Carsen Edwards, Purdue: Edwards was extremely consistent during the Boilermakers’ foreign tour to Spain in August as he regularly scoring in double figures. Most people — including myself — thought Purdue’s backcourt would be led next season by either P.J. Thompson or Spike Albrecht, but Edwards’ performance overseas changed that thought process. Don’t forget about this kid.

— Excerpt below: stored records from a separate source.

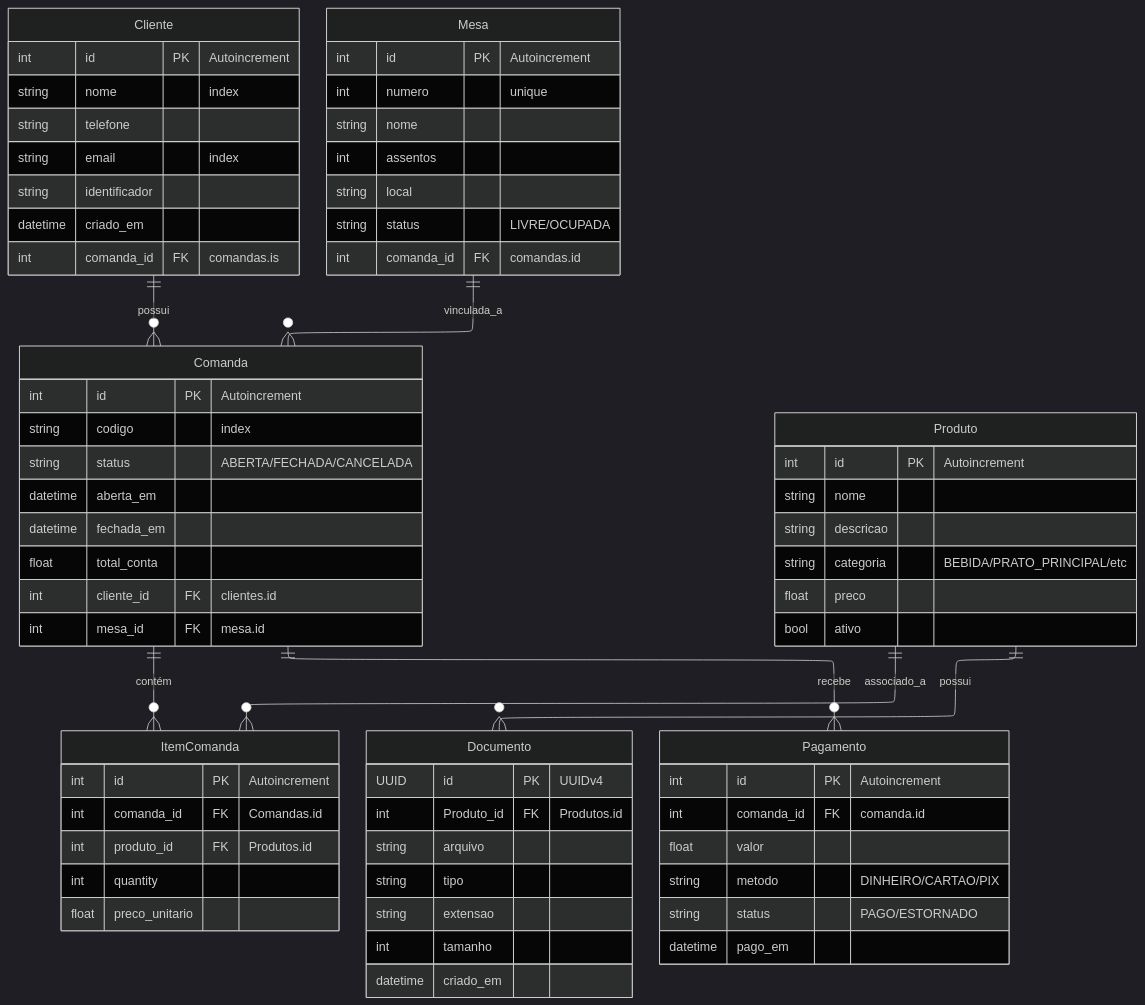
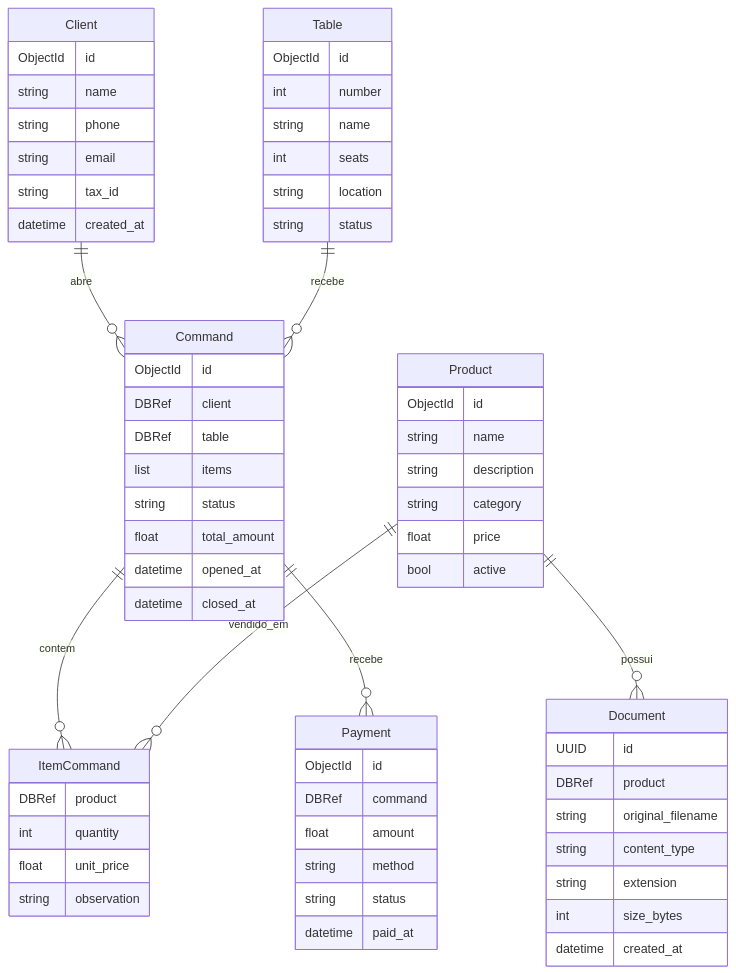
One commit to matheuspaiva1/Sistema-de-comandas changed the diagram in README.md. Above: the diagram before and after it, drawn with Mermaid. The commit also changed other lines of this file and 11 other files, not shown here.

````diff
--- a/README.md
+++ b/README.md
@@ -30,82 +17,73 @@
 ```mermaid
----
-config:
-  layout: elk
-  look: classic
-  theme: dark
----
 erDiagram
-    Cliente ||--o{ Comanda : "possui"
-    Comanda ||--o{ ItemComanda : "contém"
-    Mesa ||--o{ Comanda : "vinculada_a"
-    Produto ||--o{ ItemComanda : "associado_a"
-    Produto ||--o{ Documento : "possui"
-    Comanda ||--o{ Pagamento : "recebe"
+    Client ||--o{ Command : "abre"
+    Table ||--o{ Command : "recebe"
+    Command ||--o{ ItemCommand : "contem"
+    Product ||--o{ ItemCommand : "vendido_em"
+    Product ||--o{ Document : "possui"
+    Command ||--o{ Payment : "recebe"
 
-    Cliente {
-        int id PK "Autoincrement"
-        string nome "index"
-        string telefone
-        string email "index"
-        string identificador
-        datetime criado_em
-        int comanda_id FK "comandas.is"
+    Client {
+        ObjectId id
+        string name
+        string phone
+        string email
+        string tax_id
+        datetime created_at
     }
 
-    Mesa {
-        int id PK "Autoincrement"
-        int numero "unique"
-        string nome
-        int assentos
-        string local
-        string status "LIVRE/OCUPADA"
-        int comanda_id FK "comandas.id"
+    Table {
+        ObjectId id
+        int number
+        string name
+        int seats
+        string location
+        string status
     }
 
-    Comanda {
-        int id PK "Autoincrement"
-        string codigo "index"
-        string status "ABERTA/FECHADA/CANCELADA"
-        datetime aberta_em
-        datetime fechada_em
-        float total_conta
-        int cliente_id FK "clientes.id"
-        int mesa_id FK "mesa.id"
+    Product {
+        ObjectId id
+        string name
+        string description
+        string category
+        float price
+        bool active
     }
 
-    ItemComanda {
-        int id PK "Autoincrement"
-        int comanda_id FK "Comandas.id"
-        int produto_id FK "Produtos.id"
-        int quantity
-        float preco_unitario
+    Command {
+        ObjectId id
+        DBRef client
+        DBRef table
+        list items
+        string status
+        float total_amount
+        datetime opened_at
+        datetime closed_at
     }
 
-    Produto {
-        int id PK "Autoincrement"
-        string nome
-        string descricao
-        string categoria "BEBIDA/PRATO_PRINCIPAL/etc"
-        float preco
-        bool ativo
+    ItemCommand {
+        DBRef product
+        int quantity
+        float unit_price
+        string observation
     }
 
-    Documento {
-        UUID id PK "UUIDv4"
-        int Produto_id FK "Produtos.id"
-        string arquivo
-        string tipo
-        string extensao
-        int tamanho
-        datetime criado_em
+    Payment {
+        ObjectId id
+        DBRef command
+        float amount
+        string method
+        string status
+        datetime paid_at
     }
 
-    Pagamento {
-        int id PK "Autoincrement"
-        int comanda_id FK "comanda.id"
-        float valor
-        string metodo "DINHEIRO/CARTAO/PIX"
-        string status "PAGO/ESTORNADO"
-        datetime pago_em
+    Document {
+        UUID id
+        DBRef product
+        string original_filename
+        string content_type
+        string extension
+        int size_bytes
+        datetime created_at
     }
 ```
````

Jon Rothstein has been a college basketball insider for CBS Sports since 2010 and is the lead college basketball columnist for the FanRag Sports Network. He is also the host of the College Hoops Today Podcast via Compass Media Networks, which is available via iTunes. Rothstein is also a regular in-studio correspondent for both WFAN and CBS Sports Radio. He currently lives in Manhattan.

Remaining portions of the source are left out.